(Stored items from a collection)
..........

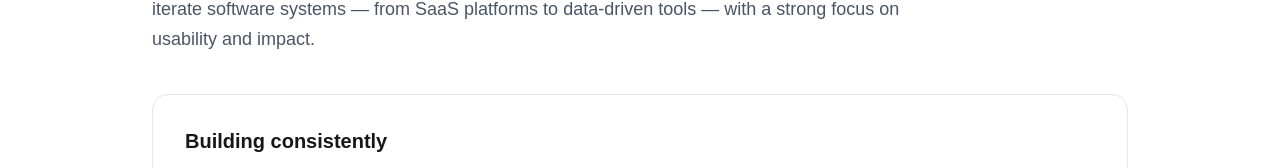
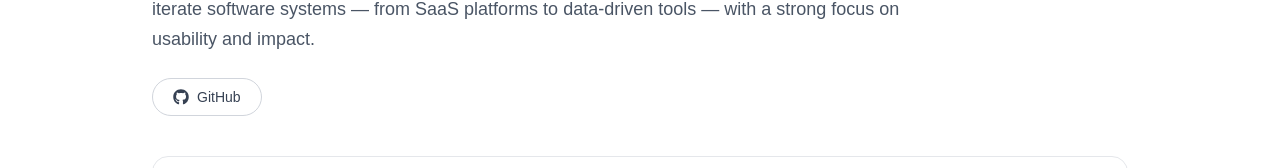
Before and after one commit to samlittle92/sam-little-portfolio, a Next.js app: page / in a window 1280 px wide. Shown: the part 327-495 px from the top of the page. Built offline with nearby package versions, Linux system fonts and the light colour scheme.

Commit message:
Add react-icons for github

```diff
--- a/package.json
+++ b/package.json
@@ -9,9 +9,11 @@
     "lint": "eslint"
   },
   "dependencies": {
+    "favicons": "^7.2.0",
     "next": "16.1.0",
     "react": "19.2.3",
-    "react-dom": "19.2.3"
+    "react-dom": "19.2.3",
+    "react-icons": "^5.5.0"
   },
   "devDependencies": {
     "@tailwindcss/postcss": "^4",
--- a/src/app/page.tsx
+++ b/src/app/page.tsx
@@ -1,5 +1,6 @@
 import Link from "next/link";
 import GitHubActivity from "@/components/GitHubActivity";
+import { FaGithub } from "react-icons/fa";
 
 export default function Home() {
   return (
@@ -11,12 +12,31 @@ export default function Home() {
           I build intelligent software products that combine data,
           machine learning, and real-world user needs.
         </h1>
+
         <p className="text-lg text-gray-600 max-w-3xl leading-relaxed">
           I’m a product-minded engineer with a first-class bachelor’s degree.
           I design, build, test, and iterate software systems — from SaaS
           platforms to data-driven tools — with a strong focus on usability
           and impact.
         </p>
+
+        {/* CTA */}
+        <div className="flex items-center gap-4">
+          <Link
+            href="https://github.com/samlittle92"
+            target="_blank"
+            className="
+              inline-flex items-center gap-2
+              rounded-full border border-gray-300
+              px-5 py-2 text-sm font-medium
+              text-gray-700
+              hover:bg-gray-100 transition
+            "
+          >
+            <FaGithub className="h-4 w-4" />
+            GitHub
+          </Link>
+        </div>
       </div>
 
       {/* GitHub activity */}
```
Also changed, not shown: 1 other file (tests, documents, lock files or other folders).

..........

### About this task
Determine how many lines of the entries above carry the string "gray", and give that number alone.

### Answer section
4